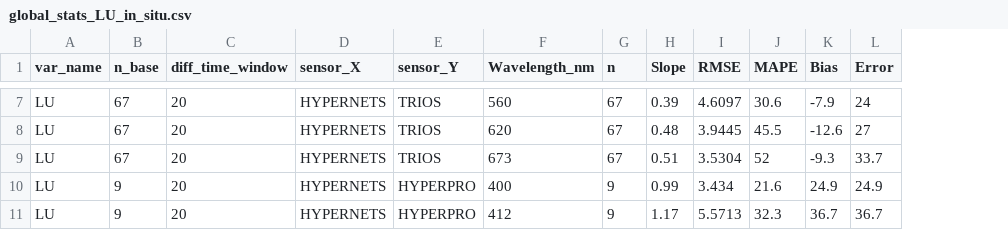
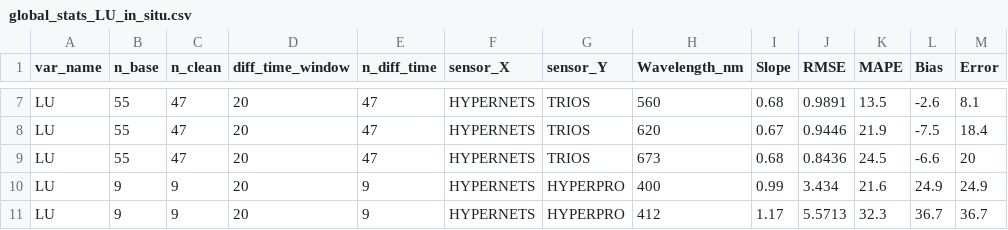
Before and after one commit to robwschlegel/HypernetsTara, a CSV file: output/global_stats_LU_in_situ.csv, drawn as a sheet; only a part is shown, gaps mark what is left out; removed rows and columns are numbered as before the commit, all else as after; the diff covers the shown part only; the diff names each change by its address in the sheet, - before the commit and + after, or states it on an @@ line.

```diff
--- a/output/global_stats_LU_in_situ.csv
+++ b/output/global_stats_LU_in_situ.csv
+column C (n_clean), rows 7-11: 47 | 47 | 47 | 9 | 9
+column E (n_diff_time), rows 7-11: 47 | 47 | 47 | 9 | 9
-column G (n), rows 7-11: 67 | 67 | 67 | 9 | 9
-B7:B9 (n_base): 67
+B7:B9 (n_base): 55
-I7 (Slope): 0.39
+I7 (Slope): 0.68
-J7 (RMSE): 4.6097
+J7 (RMSE): 0.9891
-K7 (MAPE): 30.6
+K7 (MAPE): 13.5
-L7 (Bias): -7.9
+L7 (Bias): -2.6
-M7 (Error): 24
+M7 (Error): 8.1
-I8 (Slope): 0.48
+I8 (Slope): 0.67
-J8 (RMSE): 3.9445
+J8 (RMSE): 0.9446
-K8 (MAPE): 45.5
+K8 (MAPE): 21.9
-L8 (Bias): -12.6
+L8 (Bias): -7.5
-M8 (Error): 27
+M8 (Error): 18.4
-I9 (Slope): 0.51
+I9 (Slope): 0.68
-J9 (RMSE): 3.5304
+J9 (RMSE): 0.8436
-K9 (MAPE): 52
+K9 (MAPE): 24.5
-L9 (Bias): -9.3
+L9 (Bias): -6.6
-M9 (Error): 33.7
+M9 (Error): 20
```
Also changed, not shown: 30 edited cells elsewhere in this file, output/global_stats_ED_in_situ.csv, output/global_stats_LW_in_situ.csv, 17 other files.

※

#### ABOUT THIS EXERCISE
Which lines in the material contain the word "file"? Pull each of them out.

#### SOLUTION
Before and after one commit to robwschlegel/HypernetsTara, a CSV file: output/global_stats_LU_in_situ.csv, drawn as a sheet; only a part is shown, gaps mark what is left out; removed rows and columns are numbered as before the commit, all else as after; the diff covers the shown part only; the diff names each change by its address in the sheet, - before the commit and + after, or states it on an @@ line.
Also changed, not shown: 30 edited cells elsewhere in this file, output/global_stats_ED_in_situ.csv, output/global_stats_LW_in_situ.csv, 17 other files.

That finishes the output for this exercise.